*** Opening of Data records ***
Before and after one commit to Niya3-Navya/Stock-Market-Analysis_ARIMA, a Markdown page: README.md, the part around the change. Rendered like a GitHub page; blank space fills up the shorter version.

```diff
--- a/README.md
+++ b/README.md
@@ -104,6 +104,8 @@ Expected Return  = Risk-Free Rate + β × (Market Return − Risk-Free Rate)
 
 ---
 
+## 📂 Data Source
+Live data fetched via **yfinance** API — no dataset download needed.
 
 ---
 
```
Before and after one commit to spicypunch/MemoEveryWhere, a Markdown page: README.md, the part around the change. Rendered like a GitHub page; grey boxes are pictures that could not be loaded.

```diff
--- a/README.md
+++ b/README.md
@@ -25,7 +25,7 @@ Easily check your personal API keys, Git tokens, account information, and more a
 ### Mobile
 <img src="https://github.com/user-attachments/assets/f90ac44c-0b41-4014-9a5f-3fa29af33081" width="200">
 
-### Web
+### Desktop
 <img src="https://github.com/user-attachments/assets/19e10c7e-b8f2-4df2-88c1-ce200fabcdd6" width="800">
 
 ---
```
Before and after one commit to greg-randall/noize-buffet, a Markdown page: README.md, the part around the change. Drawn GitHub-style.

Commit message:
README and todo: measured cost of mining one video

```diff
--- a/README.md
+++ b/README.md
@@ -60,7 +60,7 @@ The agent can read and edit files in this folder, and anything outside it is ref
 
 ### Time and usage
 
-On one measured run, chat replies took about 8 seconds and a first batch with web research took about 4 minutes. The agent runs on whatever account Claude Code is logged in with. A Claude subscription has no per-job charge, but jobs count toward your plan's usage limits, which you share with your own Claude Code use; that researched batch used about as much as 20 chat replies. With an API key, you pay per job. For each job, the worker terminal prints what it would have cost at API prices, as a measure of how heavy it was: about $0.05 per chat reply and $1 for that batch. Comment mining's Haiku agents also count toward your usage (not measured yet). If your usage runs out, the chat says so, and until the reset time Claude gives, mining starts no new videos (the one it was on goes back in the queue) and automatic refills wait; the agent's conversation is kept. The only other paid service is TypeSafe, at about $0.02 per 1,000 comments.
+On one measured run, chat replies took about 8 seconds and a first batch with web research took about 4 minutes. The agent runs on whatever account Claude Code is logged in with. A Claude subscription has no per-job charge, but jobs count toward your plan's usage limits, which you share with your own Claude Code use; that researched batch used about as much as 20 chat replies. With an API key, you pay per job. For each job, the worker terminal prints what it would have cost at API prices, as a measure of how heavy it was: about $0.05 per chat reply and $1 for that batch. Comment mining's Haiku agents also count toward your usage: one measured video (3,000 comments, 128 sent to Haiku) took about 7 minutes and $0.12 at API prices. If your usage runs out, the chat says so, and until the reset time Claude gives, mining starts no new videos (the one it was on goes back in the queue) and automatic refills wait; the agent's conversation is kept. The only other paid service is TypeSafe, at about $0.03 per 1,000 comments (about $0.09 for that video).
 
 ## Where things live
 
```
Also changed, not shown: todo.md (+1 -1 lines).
*** Close of Data records ***
◆ What is expected ◆
An exact copy of all the records above is needed.

◆ Solved problem ◆
Before and after one commit to Niya3-Navya/Stock-Market-Analysis_ARIMA, a Markdown page: README.md, the part around the change. Rendered like a GitHub page; blank space fills up the shorter version.

```diff
--- a/README.md
+++ b/README.md
@@ -104,6 +104,8 @@ Expected Return  = Risk-Free Rate + β × (Market Return − Risk-Free Rate)
 
 ---
 
+## 📂 Data Source
+Live data fetched via **yfinance** API — no dataset download needed.
 
 ---
 
```
Before and after one commit to spicypunch/MemoEveryWhere, a Markdown page: README.md, the part around the change. Rendered like a GitHub page; grey boxes are pictures that could not be loaded.

```diff
--- a/README.md
+++ b/README.md
@@ -25,7 +25,7 @@ Easily check your personal API keys, Git tokens, account information, and more a
 ### Mobile
 <img src="https://github.com/user-attachments/assets/f90ac44c-0b41-4014-9a5f-3fa29af33081" width="200">
 
-### Web
+### Desktop
 <img src="https://github.com/user-attachments/assets/19e10c7e-b8f2-4df2-88c1-ce200fabcdd6" width="800">
 
 ---
```
Before and after one commit to greg-randall/noize-buffet, a Markdown page: README.md, the part around the change. Drawn GitHub-style.

Commit message:
README and todo: measured cost of mining one video

```diff
--- a/README.md
+++ b/README.md
@@ -60,7 +60,7 @@ The agent can read and edit files in this folder, and anything outside it is ref
 
 ### Time and usage
 
-On one measured run, chat replies took about 8 seconds and a first batch with web research took about 4 minutes. The agent runs on whatever account Claude Code is logged in with. A Claude subscription has no per-job charge, but jobs count toward your plan's usage limits, which you share with your own Claude Code use; that researched batch used about as much as 20 chat replies. With an API key, you pay per job. For each job, the worker terminal prints what it would have cost at API prices, as a measure of how heavy it was: about $0.05 per chat reply and $1 for that batch. Comment mining's Haiku agents also count toward your usage (not measured yet). If your usage runs out, the chat says so, and until the reset time Claude gives, mining starts no new videos (the one it was on goes back in the queue) and automatic refills wait; the agent's conversation is kept. The only other paid service is TypeSafe, at about $0.02 per 1,000 comments.
+On one measured run, chat replies took about 8 seconds and a first batch with web research took about 4 minutes. The agent runs on whatever account Claude Code is logged in with. A Claude subscription has no per-job charge, but jobs count toward your plan's usage limits, which you share with your own Claude Code use; that researched batch used about as much as 20 chat replies. With an API key, you pay per job. For each job, the worker terminal prints what it would have cost at API prices, as a measure of how heavy it was: about $0.05 per chat reply and $1 for that batch. Comment mining's Haiku agents also count toward your usage: one measured video (3,000 comments, 128 sent to Haiku) took about 7 minutes and $0.12 at API prices. If your usage runs out, the chat says so, and until the reset time Claude gives, mining starts no new videos (the one it was on goes back in the queue) and automatic refills wait; the agent's conversation is kept. The only other paid service is TypeSafe, at about $0.03 per 1,000 comments (about $0.09 for that video).
 
 ## Where things live
 
```
Also changed, not shown: todo.md (+1 -1 lines).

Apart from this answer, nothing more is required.